Start of Materials provided

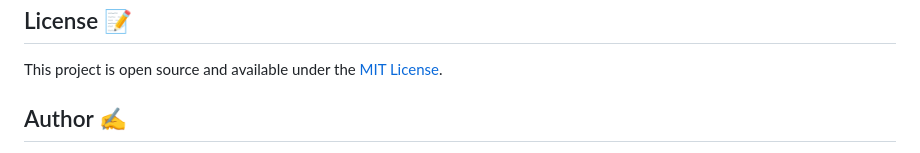
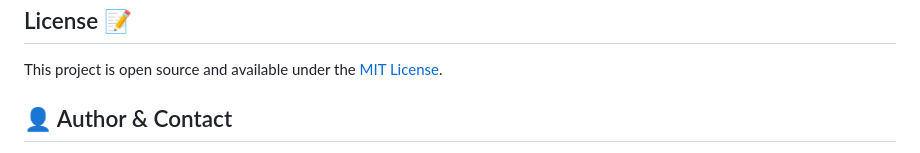
Before and after one commit to GourangaDasSamrat/Tic-Tac-Toe-Game-App, a Markdown page: README.md, the part around the change printed below. Rendered like a GitHub page.

Commit message:
Update author section

```diff
--- a/README.md
+++ b/README.md
@@ -68,5 +68,5 @@ Contributions are always welcome, Sir! If you have any suggestions for improveme
 
 This project is open source and available under the [MIT License](https://opensource.org/licenses/MIT).
 
-## Author ✍️
+## 👤 Author & Contact
 
```
Also changed, not shown: other parts of README.md (+90 -23 lines).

End of Materials provided

Return each line of the entries that holds the string "README".

* Solution to the problem *
Before and after one commit to GourangaDasSamrat/Tic-Tac-Toe-Game-App, a Markdown page: README.md, the part around the change printed below. Rendered like a GitHub page.
--- a/README.md
+++ b/README.md
Also changed, not shown: other parts of README.md (+90 -23 lines).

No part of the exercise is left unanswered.